Records to process: Begin

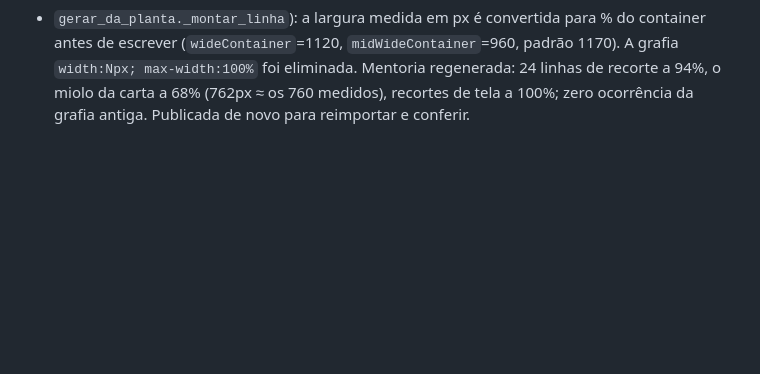
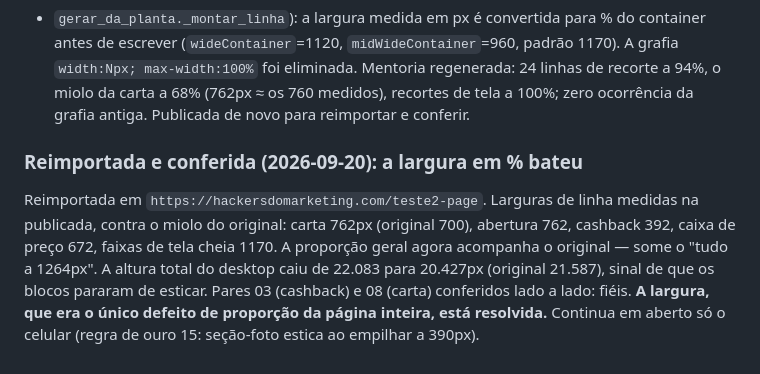
Before and after one commit to Hackerdomarketing/paginas-para-importar-no-gohighlevel, a Markdown page: README.md, the part around the change. GitHub-like rendering; blank space fills up the shorter version.

Commit message:
Mentoria reimportada: largura em % bateu com o original; so o mobile fica em aberto
Co-Authored-By: Claude Opus 4.8 <noreply@anthropic.com>

```diff
--- a/README.md
+++ b/README.md
@@ -822,3 +822,12 @@ Seis grafias de largura testadas na página publicada (alvo 600px de miolo, cont
 (`wideContainer`=1120, `midWideContainer`=960, padrão 1170). A grafia `width:Npx; max-width:100%` foi eliminada.
 Mentoria regenerada: 24 linhas de recorte a 94%, o miolo da carta a 68% (762px ≈ os 760 medidos), recortes de tela
 a 100%; zero ocorrência da grafia antiga. Publicada de novo para reimportar e conferir.
+
+### Reimportada e conferida (2026-09-20): a largura em % bateu
+
+Reimportada em `https://hackersdomarketing.com/teste2-page`. Larguras de linha medidas na publicada, contra o miolo
+do original: carta 762px (original 700), abertura 762, cashback 392, caixa de preço 672, faixas de tela cheia 1170.
+A proporção geral agora acompanha o original — some o "tudo a 1264px". A altura total do desktop caiu de 22.083 para
+20.427px (original 21.587), sinal de que os blocos pararam de esticar. Pares 03 (cashback) e 08 (carta) conferidos
+lado a lado: fiéis. **A largura, que era o único defeito de proporção da página inteira, está resolvida.** Continua
+em aberto só o celular (regra de ouro 15: seção-foto estica ao empilhar a 390px).
```
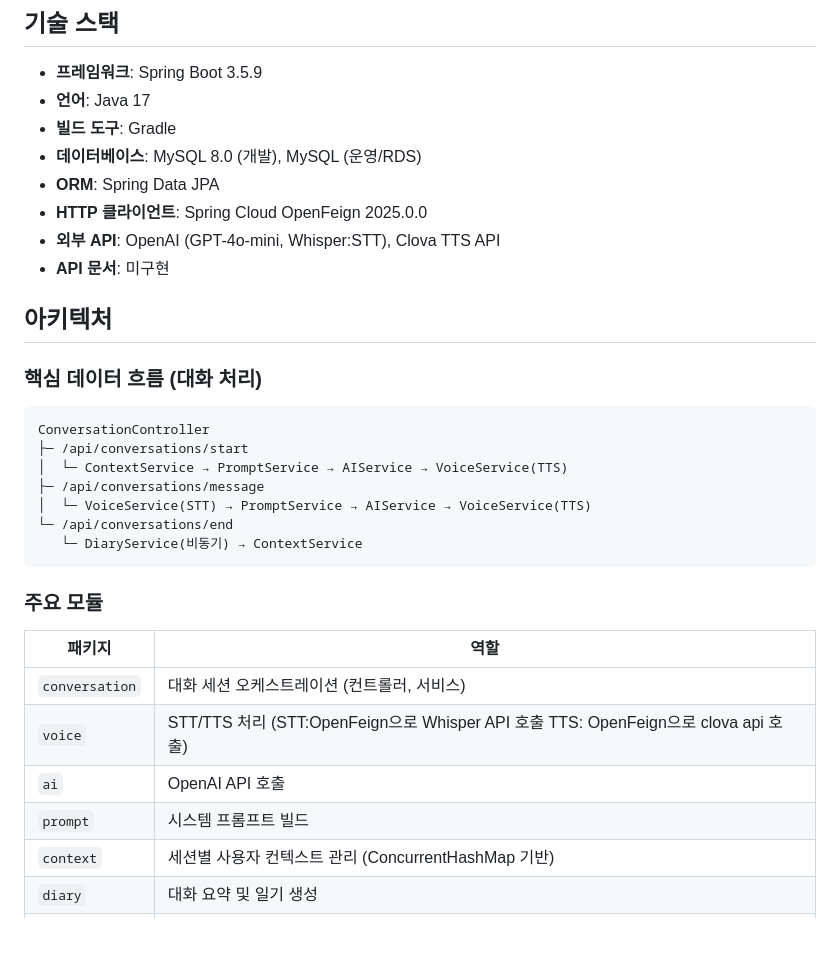
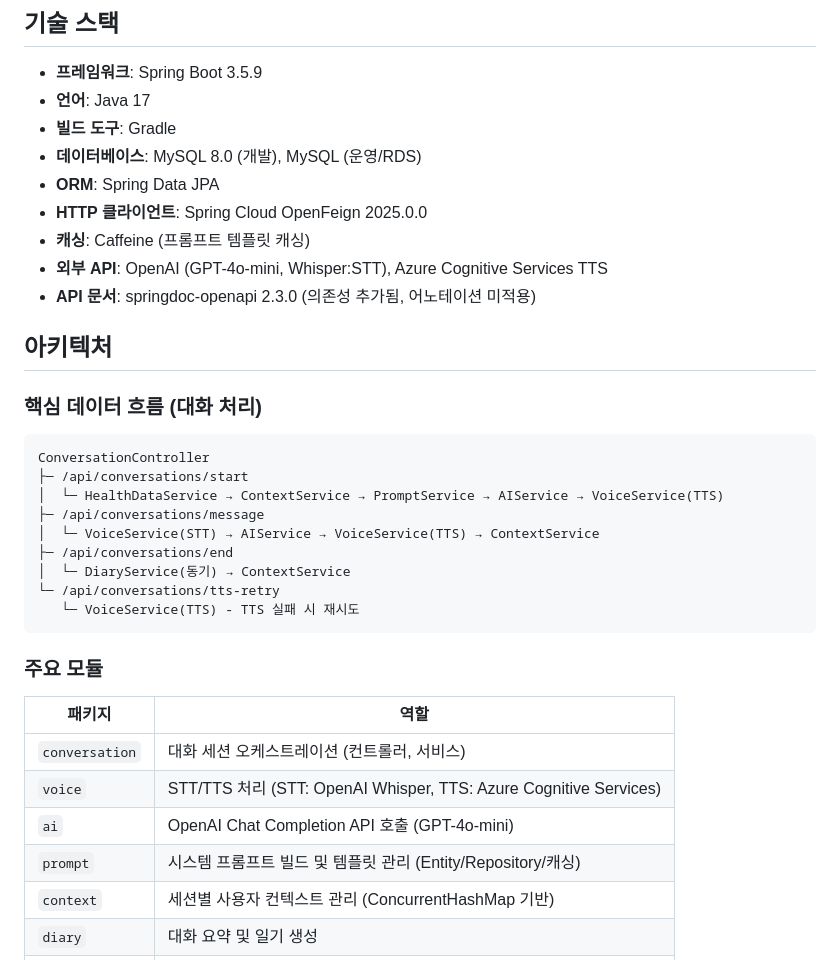
Before and after one commit to 2026TUKCOMCD/echo, a Markdown page: server/CLAUDE.md, the part around one of its changes. Rendered like a GitHub page; blank space fills up the shorter version.

````diff
--- a/server/CLAUDE.md
+++ b/server/CLAUDE.md
@@ -41,8 +41,9 @@ This file provides guidance to Claude Code (claude.ai/code) when working with co
 - **데이터베이스**: MySQL 8.0 (개발), MySQL (운영/RDS)
 - **ORM**: Spring Data JPA
 - **HTTP 클라이언트**: Spring Cloud OpenFeign 2025.0.0
-- **외부 API**: OpenAI (GPT-4o-mini, Whisper:STT), Clova TTS API
-- **API 문서**: 미구현
+- **캐싱**: Caffeine (프롬프트 템플릿 캐싱)
+- **외부 API**: OpenAI (GPT-4o-mini, Whisper:STT), Azure Cognitive Services TTS
+- **API 문서**: springdoc-openapi 2.3.0 (의존성 추가됨, 어노테이션 미적용)
 
 ## 아키텍처
 
@@ -51,11 +52,13 @@ This file provides guidance to Claude Code (claude.ai/code) when working with co
 ```
 ConversationController
 ├─ /api/conversations/start
-│  └─ ContextService → PromptService → AIService → VoiceService(TTS)
+│  └─ HealthDataService → ContextService → PromptService → AIService → VoiceService(TTS)
 ├─ /api/conversations/message
-│  └─ VoiceService(STT) → PromptService → AIService → VoiceService(TTS)
-└─ /api/conversations/end
-   └─ DiaryService(비동기) → ContextService
+│  └─ VoiceService(STT) → AIService → VoiceService(TTS) → ContextService
+├─ /api/conversations/end
+│  └─ DiaryService(동기) → ContextService
+└─ /api/conversations/tts-retry
+   └─ VoiceService(TTS) - TTS 실패 시 재시도
 ```
 
 ### 주요 모듈
@@ -63,9 +66,9 @@ ConversationController
 | 패키지 | 역할                                                                       |
 |--------|--------------------------------------------------------------------------|
 | `conversation` | 대화 세션 오케스트레이션 (컨트롤러, 서비스)                                                |
-| `voice` | STT/TTS 처리 (STT:OpenFeign으로 Whisper API 호출 TTS: OpenFeign으로 clova api 호출) |
-| `ai` | OpenAI API 호출                                              |
-| `prompt` | 시스템 프롬프트 빌드                                                              |
+| `voice` | STT/TTS 처리 (STT: OpenAI Whisper, TTS: Azure Cognitive Services) |
+| `ai` | OpenAI Chat Completion API 호출 (GPT-4o-mini)                                              |
+| `prompt` | 시스템 프롬프트 빌드 및 템플릿 관리 (Entity/Repository/캐싱)                                                              |
 | `context` | 세션별 사용자 컨텍스트 관리 (ConcurrentHashMap 기반)                                   |
 | `diary` | 대화 요약 및 일기 생성                                                            |
 | `health` | 건강 데이터 처리 - `HealthData.java` 참조                                         |
````
Also changed, not shown: other parts of server/CLAUDE.md (+11 -9 lines).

Records to process: End

Work instructions -> Lines that contain the word "PromptService": how many are there in the data? Give the number and nothing else.

Finished task -> 3